College Dance Curriculums are Finally Catching Up to 2019

June 28, 2019

After Boston Conservatory at Berklee renamed select courses in its ballet curriculum in support of an ongoing institutional effort to ensure inclusivity in the classroom, the school’s senior vice president and executive director Cathy Young sat down with Dance Magazine to discuss how the Conservatory is rethinking dance instruction for today's dance student. Read the article excerpt below, or at


College Dance Curriculums are Finally Catching Up to 2019

By Rachel Rizzuto, Dance Magazine

Cathy Young, executive director of Boston Conservatory at Berklee, already had change on her mind last year when a student approached her about how ballet classes were titled. The conservatory took swift action, renaming classes to make it clear that anyone could enroll.

The course catalog now includes "Constructed Gender Identities in Classical Ballet: Ballet Technique: Men's Technique," along with similarly titled pointe and partnering classes.

"The skill set associated with men's technique—an emphasis on ballon and strength, for example—those are skills other people might want to learn," Young points out. "Why would we say that only people who identify as male get to learn those skills? At the same time, we want our students who identify as male, who want to understand how it feels to dance on pointe, to get that technical training."

Though she suspects this shift may have caused initial concerns for some faculty regarding the traditions of classical ballet, Young says the faculty is fully committed to creating a curriculum that is diverse and inclusive. "We cannot, as a higher ed institution, offer a curriculum that appears to be geared to only one gender category," she says.

But this change serves another purpose, too. "The new course titles make a statement about examining and contextualizing the presentation and interpretations of gender embedded in the form," says Young. "Ballet, like any other dance form, reflects a particular time and place in history, and we want our students to know that. We have students who identify as male, female, nonbinary, transgender—and all of them need to be able to determine for themselves how they interface with ballet."

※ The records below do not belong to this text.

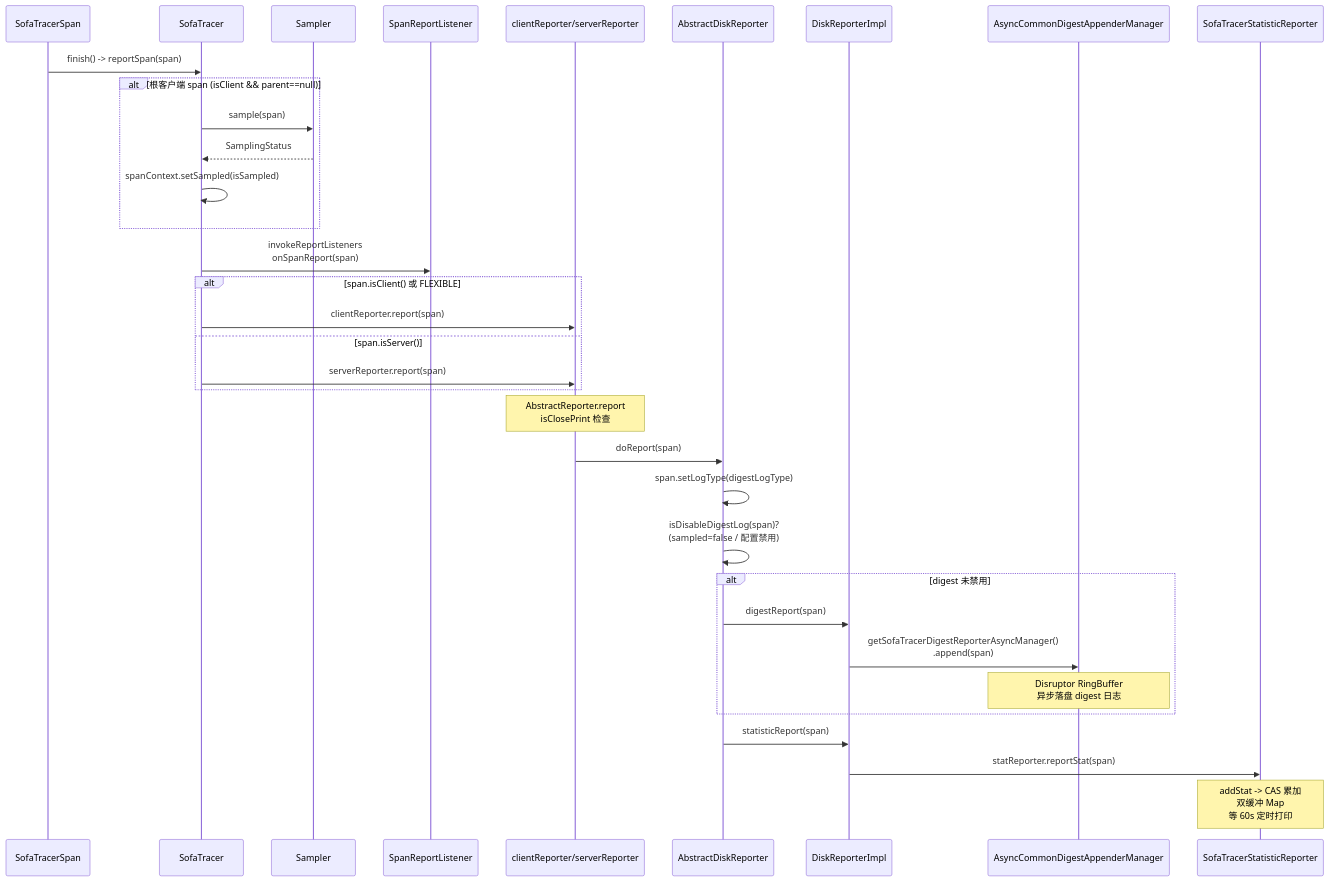
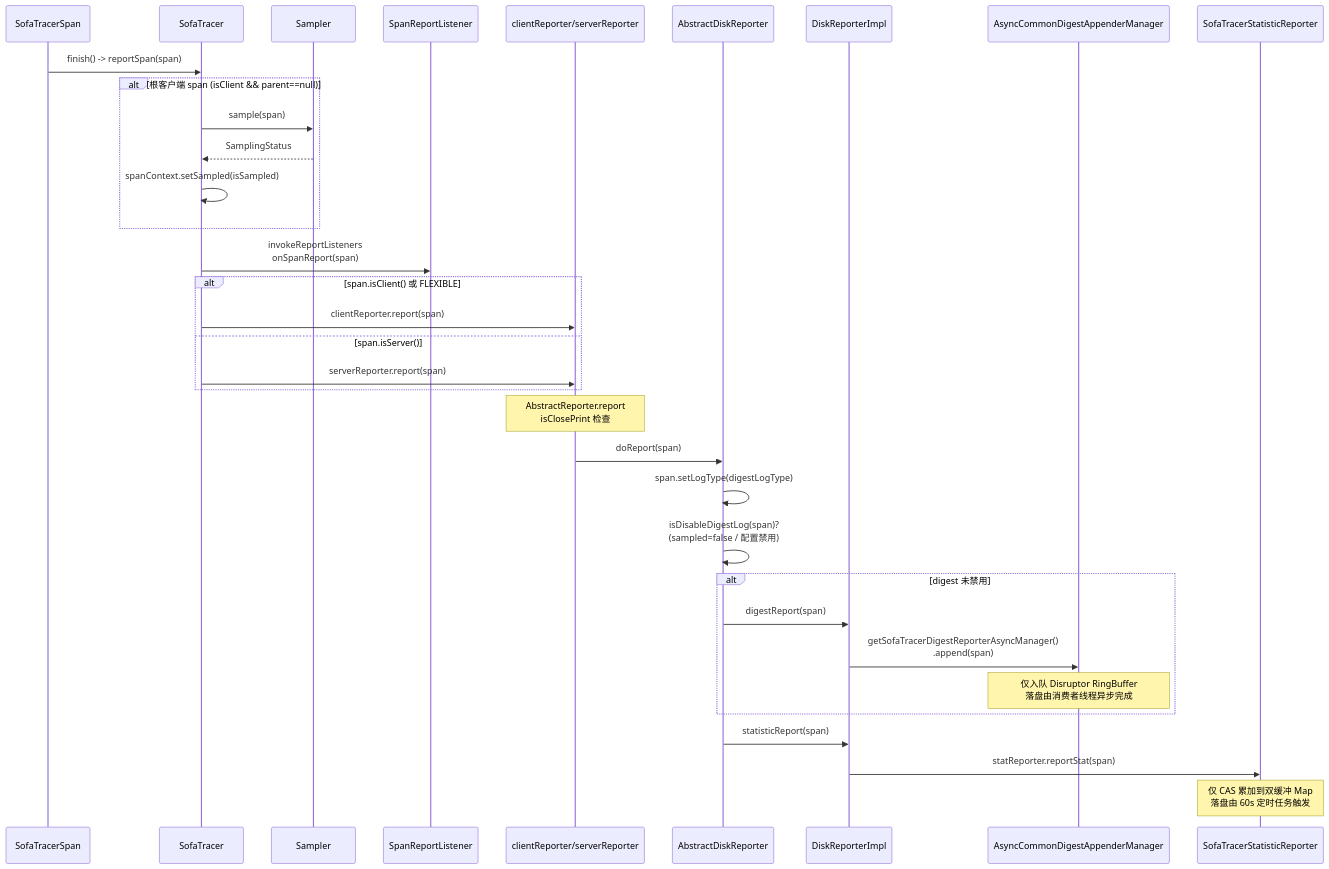
Before and after one commit to wenbin-usr/sofa-tracer: the tenth of 12 diagrams in SOFATracer实现原理深度源码解析.md, drawn with Mermaid.

````diff
--- a/SOFATracer实现原理深度源码解析.md
+++ b/SOFATracer实现原理深度源码解析.md
@@ -1294,37 +1294,37 @@
 ```mermaid
 sequenceDiagram
     participant Span as SofaTracerSpan
     participant Tracer as SofaTracer
     participant Sampler as Sampler
     participant Listener as SpanReportListener
     participant Rep as clientReporter/serverReporter
     participant ADR as AbstractDiskReporter
     participant Disk as DiskReporterImpl
     participant Async as AsyncCommonDigestAppenderManager
     participant Stat as SofaTracerStatisticReporter
 
     Span->>Tracer: finish() -> reportSpan(span)
     alt 根客户端 span (isClient && parent==null)
         Tracer->>Sampler: sample(span)
         Sampler-->>Tracer: SamplingStatus
         Tracer->>Tracer: spanContext.setSampled(isSampled)
     end
     Tracer->>Listener: invokeReportListeners<br/>onSpanReport(span)
     alt span.isClient() 或 FLEXIBLE
         Tracer->>Rep: clientReporter.report(span)
     else span.isServer()
         Tracer->>Rep: serverReporter.report(span)
     end
     Note over Rep: AbstractReporter.report<br/>isClosePrint 检查
     Rep->>ADR: doReport(span)
     ADR->>ADR: span.setLogType(digestLogType)
     ADR->>ADR: isDisableDigestLog(span)?<br/>(sampled=false / 配置禁用)
     alt digest 未禁用
         ADR->>Disk: digestReport(span)
         Disk->>Async: getSofaTracerDigestReporterAsyncManager()<br/>.append(span)
-        Note over Async: Disruptor RingBuffer<br/>异步落盘 digest 日志
+        Note over Async: 仅入队 Disruptor RingBuffer<br/>落盘由消费者线程异步完成
     end
     ADR->>Disk: statisticReport(span)
     Disk->>Stat: statReporter.reportStat(span)
-    Note over Stat: addStat -> CAS 累加<br/>双缓冲 Map<br/>等 60s 定时打印
+    Note over Stat: 仅 CAS 累加到双缓冲 Map<br/>落盘由 60s 定时任务触发
 ```
````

The response has been affirming, she reports. "When we announced this, we got so much positive response," says Young. "We had alumni saying, 'I'm so proud to have gone to this school.' " She hopes the new curriculum will set a precedent. "I think people in the field will realize 'This is a new idea of what a conservatory can be,' " she says.

Boston Conservatory at Berklee’s B.F.A. program in contemporary dance is widely considered the best in the U.S., and consistently ranks as a “top 10” school for dance. Learn more about the Conservatory’s dance degree program.